Source records
----------
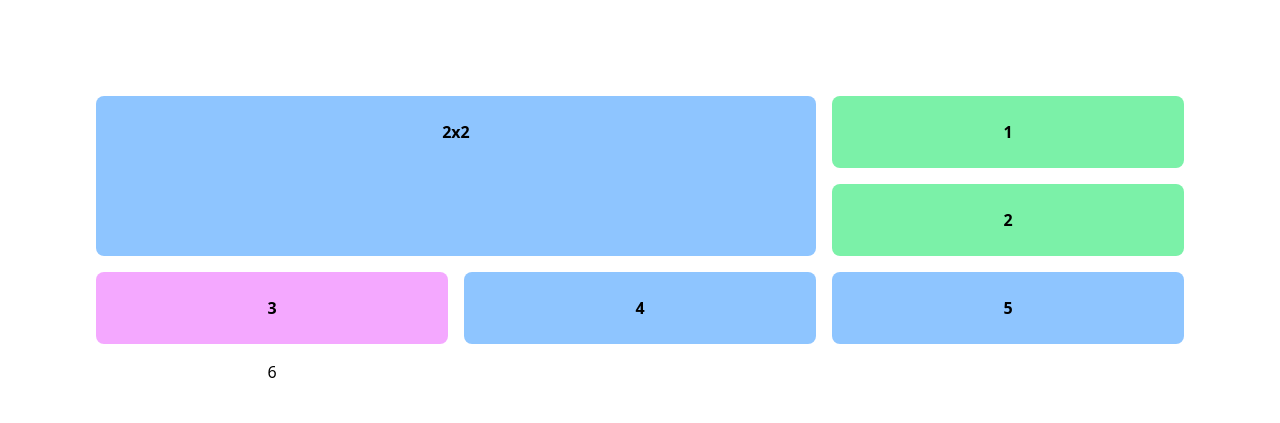
Repository: Abdulahi338/TailwindCss-exercise
Page: Exercise3/index.html
An editor plug-in stored every save of this project. The page is shown before and after a run of saves, followed by the edit.
The browser window is 1280 px wide. The pictures show the whole page.

Above is the page before, as saved 2025-08-12 17:40:04.

### Exercise3/index.html
<!DOCTYPE html>
<html lang="en">
<head>
    <meta charset="UTF-8">
    <meta name="viewport" content="width=device-width, initial-scale=1.0">
        <script src="https://cdn.jsdelivr.net/npm/@tailwindcss/browser@4"></script>

    <title>Exercise 2</title>
</head>
<body>

    <div class="grid grid-cols-3 grid-rwos-3 gap-4 m-24 text-center">
        <div class="bg-blue-300 p-6 font-bold col-span-2 row-span-2 rounded-lg"">2x2</div>
        <div class="bg-green-300 p-6 font-bold rounded-lg">1</div>
        <div class="bg-green-300 p-6 font-bold rounded-lg"">2</div>
        <div class="bg-fuchsia-300 p-6 font-bold rounded-lg"">3</div>
        <div class="bg-blue-300 p-6 font-bold rounded-lg"">4</div>
        <div class="bg-blue-300 p-6 font-bold rounded-lg"">5</div>
        <div class="bg">6</div>

    </div>


</body>
</html>

After the next 4 saves:
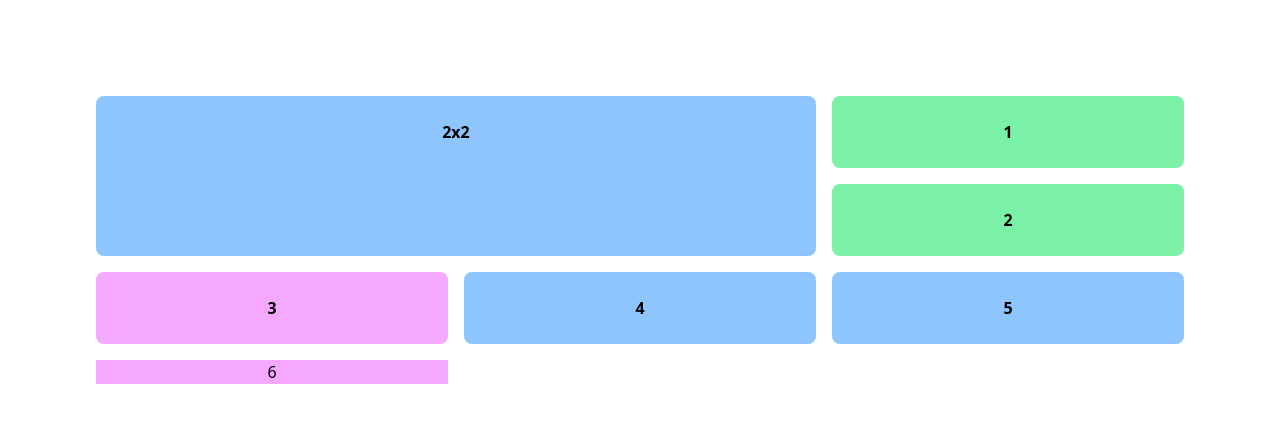
The 4 saves are shown as one change because they came seconds apart.
The last was saved 16 s later.
--- a/Exercise3/index.html
+++ b/Exercise3/index.html
@@ -16,7 +16,7 @@
         <div class="bg-fuchsia-300 p-6 font-bold rounded-lg"">3</div>
         <div class="bg-blue-300 p-6 font-bold rounded-lg"">4</div>
         <div class="bg-blue-300 p-6 font-bold rounded-lg"">5</div>
-        <div class="bg">6</div>
+        <div class="bg-fuchsia-300 ">6</div>
 
     </div>
 
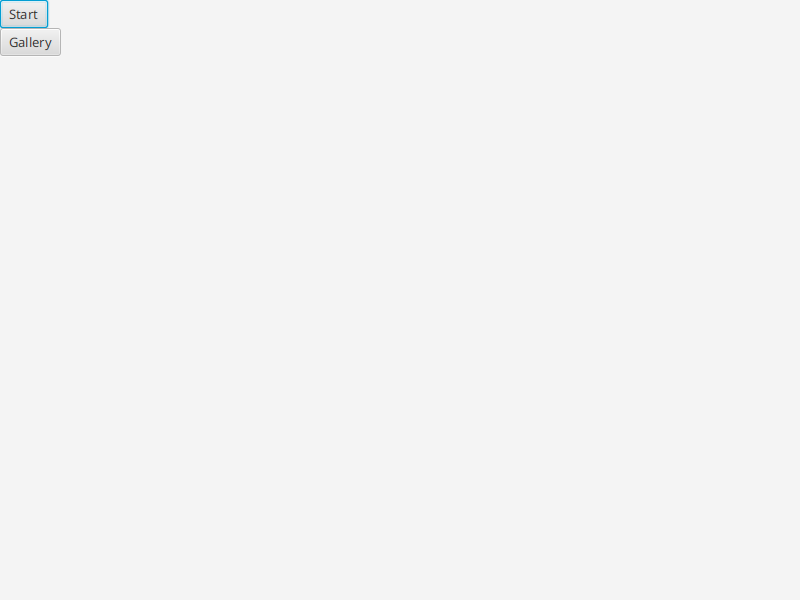
Repository: HT33376/curiouscats
Program's window: java curiouscats/src/main/java/meat/MainApp.java
An editor plug-in stored every save of this project. The program's window is shown before and after the next save, followed by the edit.
It runs on Java 21 on a 1366 x 768 screen with JavaFX 11; the title bar is not drawn.

Above is the program's window before, as saved 2025-06-11 23:52:18.

After the next save:
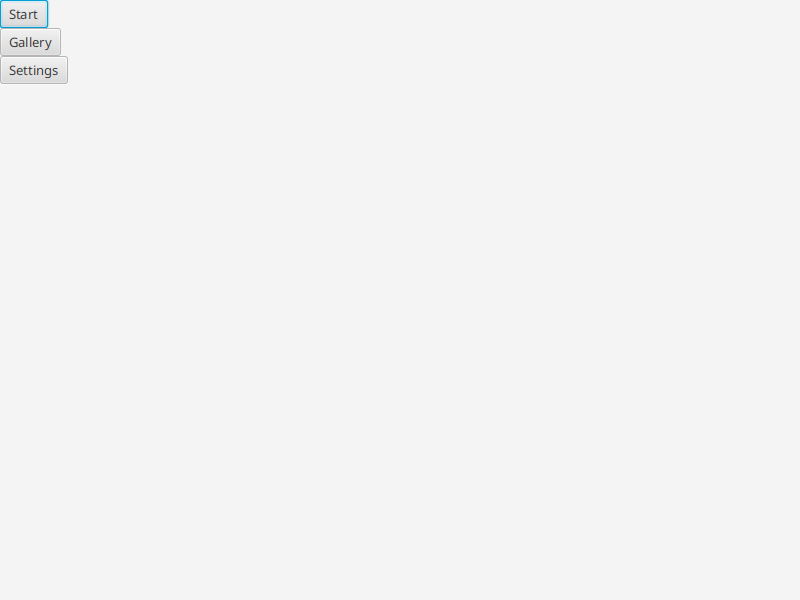
Saved 19 min 47 s later.
--- a/curiouscats/src/main/java/meat/MainApp.java
+++ b/curiouscats/src/main/java/meat/MainApp.java
@@ -17,9 +17,11 @@
 
         Button start = new Button("Start");
         Button gallery = new Button("Gallery");
+        Button settings = new Button("Settings");
 
-        VBox hbox = new VBox(start, gallery); // Create an HBox and add the button
-        Scene scene = new Scene(hbox, 800, 600);
+
+        VBox vbox = new VBox(start, gallery, settings); // Create an HBox and add the button
+        Scene scene = new Scene(vbox, 800, 600);
 
         stage.setScene(scene);
         stage.setTitle("JavaFX Maven App");
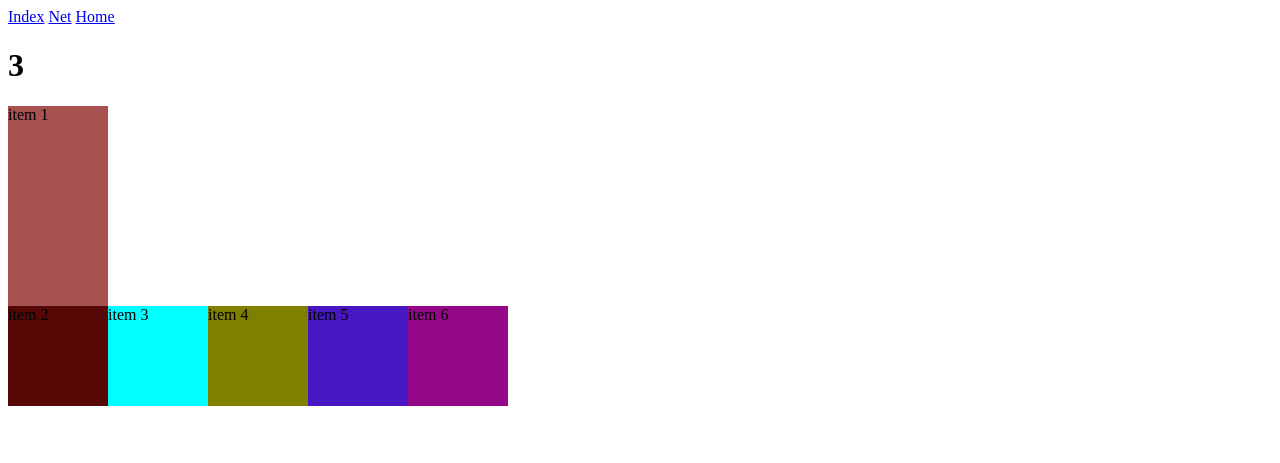
Repository: Nguyen-Toan-2004/du-an-test
Page: product.htm
An editor plug-in stored every save of this project. The page is shown before and after a run of saves, followed by the edit.
The browser window is 1280 px wide. The pictures show the whole page.

Above is the page before, as saved 2025-10-22 19:49:19.

### product.htm
<!DOCTYPE html>
<html lang="en">
  <head>
    <meta charset="UTF-8" />
    <meta name="viewport" content="width=device-width, initial-scale=1.0" />
    <title>Product</title>
  </head>
  <body>
    <a href="index.html">Index</a>
    <a href="net.htm">Net</a>
    <a href="home.html">Home</a>
    <h1>3</h1>
    <style>
      .container {
        display: grid;
        grid-template-columns: repeat(5, 100px);
        grid-template-rows: repeat(3, 100px);
      }
      .box {
        background: #b46464;
        display: flex;
        justify-content: center;
        align-items: center;
      }
      .box1{
        background: #a85151;
        grid-row-start: 1;
        grid-row-end: 3;
      }
      .box2{
        background: #580707;
        grid-column-start: 1;
      }
      .box3{
        background: aqua;
      }
      .box4{
        background: olive;
      }
      .box5{
        background: #4817c4;
      }
      .box6{
        background: #96088a;
      }
    </style>
    <div class="container">
      <div class="box1">item 1</div>
      <div class="box2">item 2</div>
      <div class="box3">item 3</div>
      <div class="box4">item 4</div>
      <div class="box5">item 5</div>
      <div class="box6">item 6</div>
    </div>
  </body>
</html>

After the next 8 saves:
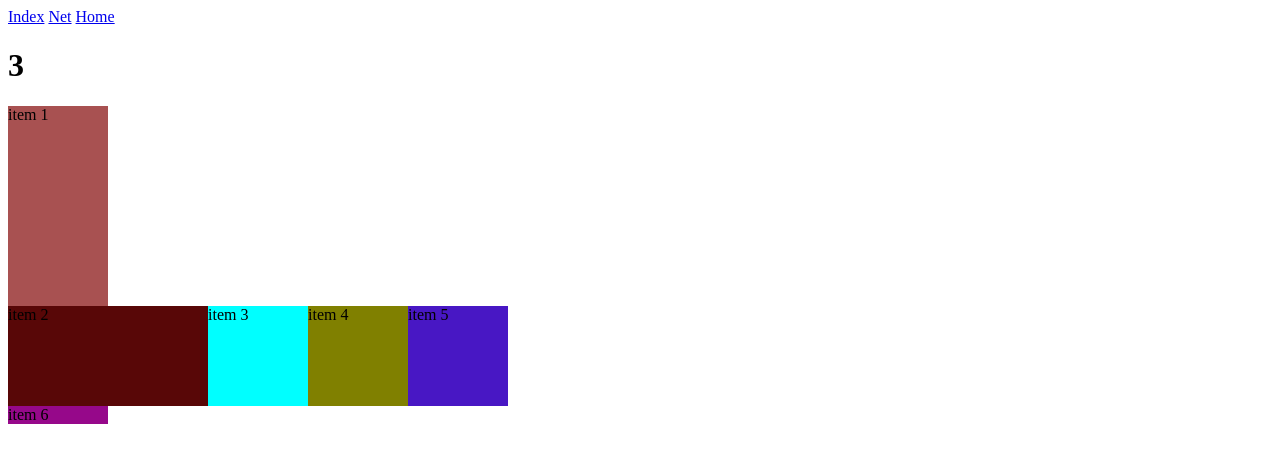
The 8 saves are shown as one change because they came seconds apart.
The last was saved 15 s later.
--- a/product.htm
+++ b/product.htm
@@ -30,6 +30,7 @@
       .box2{
         background: #580707;
         grid-column-start: 1;
+        grid-column-end: 3;
       }
       .box3{
         background: aqua;
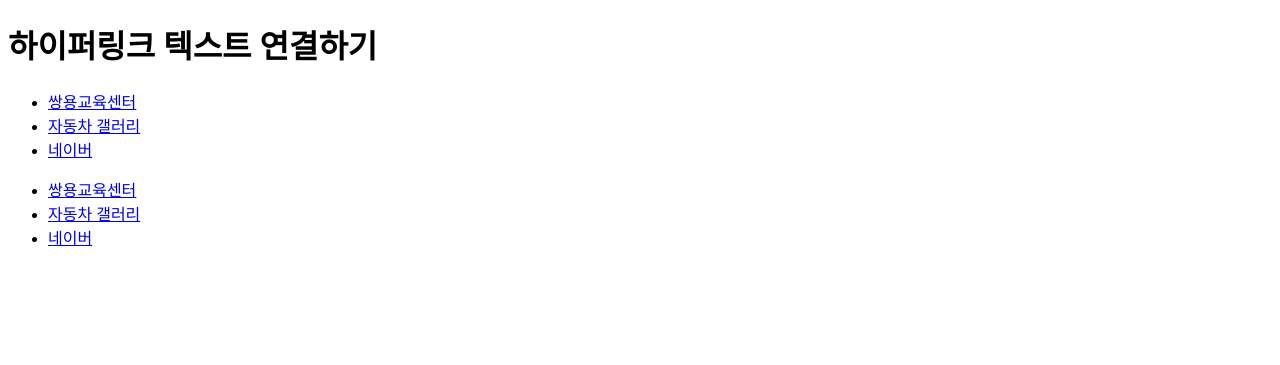
Repository: song-bean/Web_song
Page: 01_HTML/src/main/webapp/EX04.html
These files come from the project's save history. The page is drawn as it stood at one moment and after the next save; the edit follows.
The browser window is 1280 px wide. The pictures show the whole page.

Above is the page before, as saved 2023-02-22 02:08:40.

### 01_HTML/src/main/webapp/EX04.html
<!DOCTYPE html>
<html>
<head>
<meta charset="UTF-8">
<title>Ex04</title>
</head>
<body>
	<h1>하이퍼링크 텍스트 연결하기</h1>
	<ul>
		<li>
			<a href="https://www.sist.co.kr">쌍용교육센터</a>
		</li>
		<li>
			<a href="Ex02_img.html">자동차 갤러리</a>
		</li>
		<li>
			<a href="https://www.naver.com">네이버</a>
		</li>
	</ul>

	<ul>
		<li>
			<a href="https://www.sist.co.kr">쌍용교육센터</a>
		</li>
		<li>
			<a href="Ex02_img.html">자동차 갤러리</a>
		</li>
		<li>
			<a href="https://www.naver.com">네이버</a>
		</li>
	</ul>
</body>
</html>

After the next save:
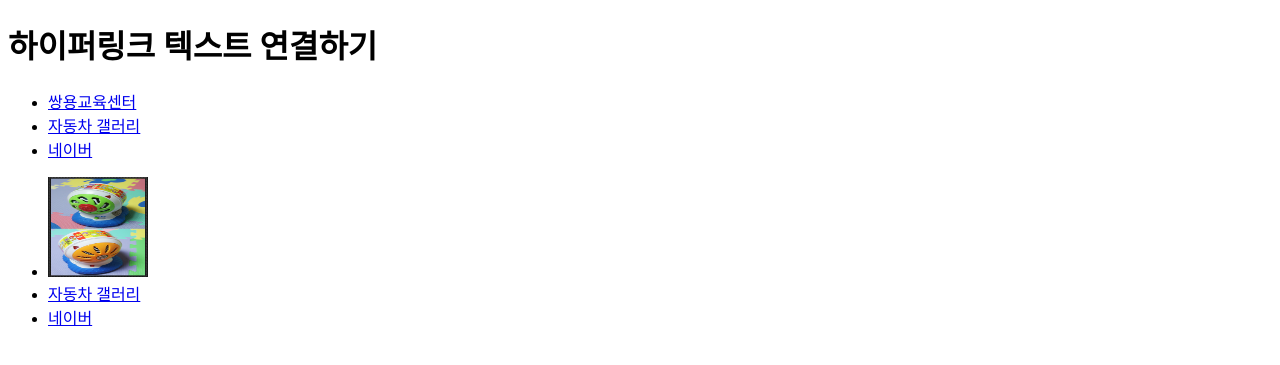
Saved 48 s later.
--- a/01_HTML/src/main/webapp/EX04.html
+++ b/01_HTML/src/main/webapp/EX04.html
@@ -20,7 +20,9 @@
 
 	<ul>
 		<li>
-			<a href="https://www.sist.co.kr">쌍용교육센터</a>
+			<a href="https://www.sist.co.kr">
+				<img src="./images/toy1.jpg" width="100" height="100"
+			</a>
 		</li>
 		<li>
 			<a href="Ex02_img.html">자동차 갤러리</a>
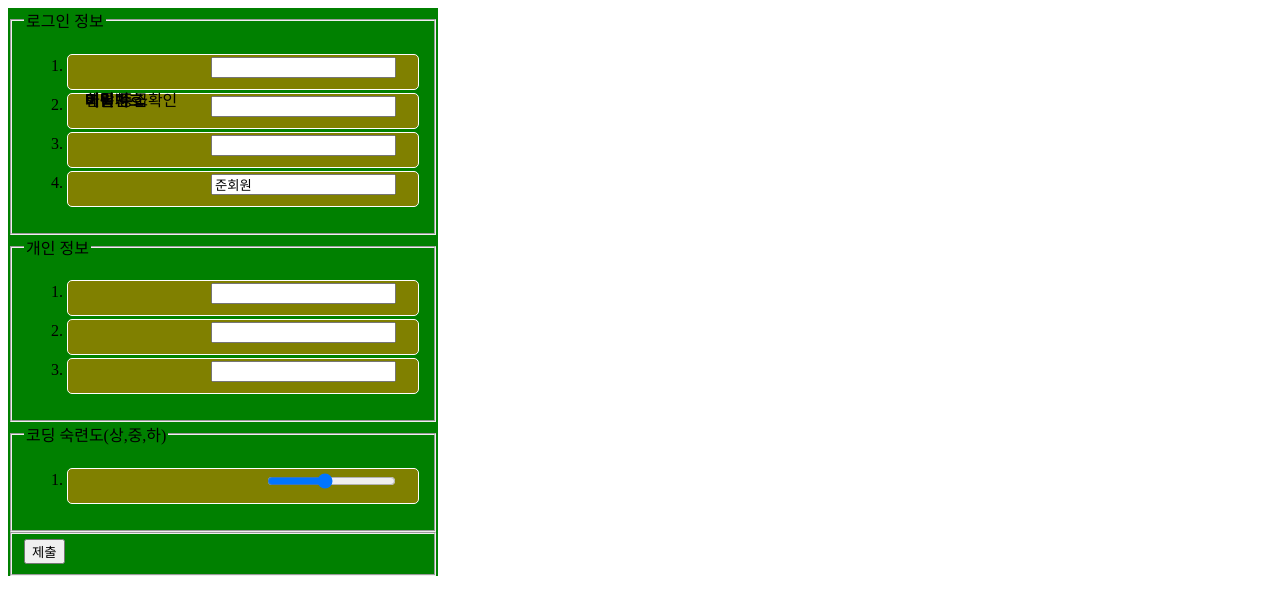
Repository: giwon8701/Qclass_KH
Page: Workspace_Java/testWebProject/test.html
An editor plug-in stored every save of this project. The page is shown before and after the next save, followed by the edit.
The browser window is 1280 px wide. The pictures show the whole page.

Above is the page before, as saved 2021-01-11 02:32:13.

After the next save:
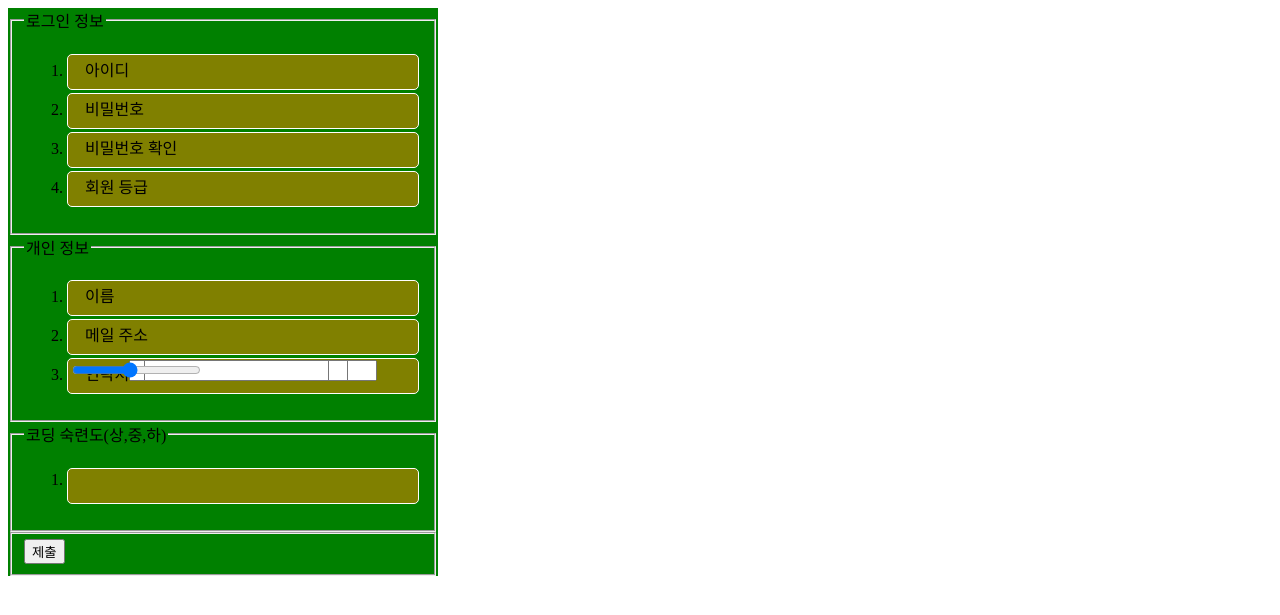
Saved 6 s later.
--- a/Workspace_Java/testWebProject/test_css.css
+++ b/Workspace_Java/testWebProject/test_css.css
@@ -15,10 +15,10 @@
 .navi ol li label {
 	width: 100px;
 	padding: 15px;
-	position: absolute;
 	top:10%;
 }
 .navi ol li input {
+	position: absolute;
 	float: right;
 	margin-right: 20px;
 	top:50%;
----------
> Exercise details
The answer must be all the lines above that hold the word "font".

> Completed task
        <div class="bg-blue-300 p-6 font-bold col-span-2 row-span-2 rounded-lg"">2x2</div>
        <div class="bg-green-300 p-6 font-bold rounded-lg">1</div>
        <div class="bg-green-300 p-6 font-bold rounded-lg"">2</div>
        <div class="bg-fuchsia-300 p-6 font-bold rounded-lg"">3</div>
        <div class="bg-blue-300 p-6 font-bold rounded-lg"">4</div>
        <div class="bg-blue-300 p-6 font-bold rounded-lg"">5</div>
         <div class="bg-fuchsia-300 p-6 font-bold rounded-lg"">3</div>
         <div class="bg-blue-300 p-6 font-bold rounded-lg"">4</div>
         <div class="bg-blue-300 p-6 font-bold rounded-lg"">5</div>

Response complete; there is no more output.